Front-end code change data
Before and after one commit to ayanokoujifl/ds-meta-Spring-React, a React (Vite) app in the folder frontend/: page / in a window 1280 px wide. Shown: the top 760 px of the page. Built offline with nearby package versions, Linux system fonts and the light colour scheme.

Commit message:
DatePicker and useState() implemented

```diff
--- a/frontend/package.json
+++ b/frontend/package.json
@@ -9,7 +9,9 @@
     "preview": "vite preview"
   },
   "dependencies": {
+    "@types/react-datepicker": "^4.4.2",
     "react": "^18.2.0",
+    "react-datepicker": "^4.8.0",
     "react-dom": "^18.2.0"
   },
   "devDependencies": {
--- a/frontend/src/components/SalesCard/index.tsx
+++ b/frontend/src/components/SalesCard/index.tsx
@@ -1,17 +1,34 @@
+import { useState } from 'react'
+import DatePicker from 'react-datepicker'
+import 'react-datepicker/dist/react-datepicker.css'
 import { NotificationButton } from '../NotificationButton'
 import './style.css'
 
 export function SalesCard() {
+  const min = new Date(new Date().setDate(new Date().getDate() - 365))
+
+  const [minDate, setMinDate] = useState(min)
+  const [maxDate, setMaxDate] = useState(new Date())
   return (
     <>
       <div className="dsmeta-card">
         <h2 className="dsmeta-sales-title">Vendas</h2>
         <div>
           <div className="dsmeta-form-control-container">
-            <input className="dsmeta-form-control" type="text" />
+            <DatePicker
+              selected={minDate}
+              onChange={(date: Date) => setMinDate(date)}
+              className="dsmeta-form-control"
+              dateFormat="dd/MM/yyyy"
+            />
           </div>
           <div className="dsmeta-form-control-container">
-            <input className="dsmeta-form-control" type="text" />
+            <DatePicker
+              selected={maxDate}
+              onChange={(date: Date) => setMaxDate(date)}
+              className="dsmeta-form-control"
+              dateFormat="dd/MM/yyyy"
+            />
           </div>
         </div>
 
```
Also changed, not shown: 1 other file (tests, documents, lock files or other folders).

* * *

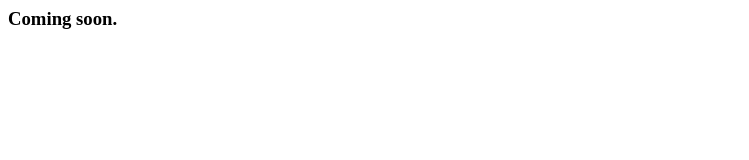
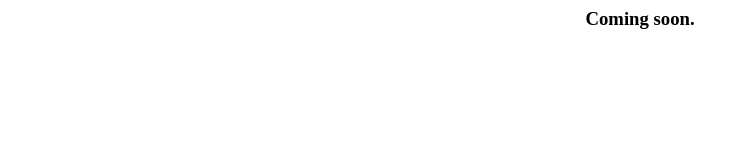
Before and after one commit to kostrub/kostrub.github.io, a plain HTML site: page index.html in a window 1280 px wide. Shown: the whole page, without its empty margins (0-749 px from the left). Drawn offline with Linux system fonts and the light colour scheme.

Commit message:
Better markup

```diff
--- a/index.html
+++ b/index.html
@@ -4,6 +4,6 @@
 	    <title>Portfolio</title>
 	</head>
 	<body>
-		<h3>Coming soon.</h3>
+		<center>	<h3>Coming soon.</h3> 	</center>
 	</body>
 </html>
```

WORK TASK> Report how many lines of the entries hold the string "import". Provide the number alone.

EXERCISE SOLUTION> 5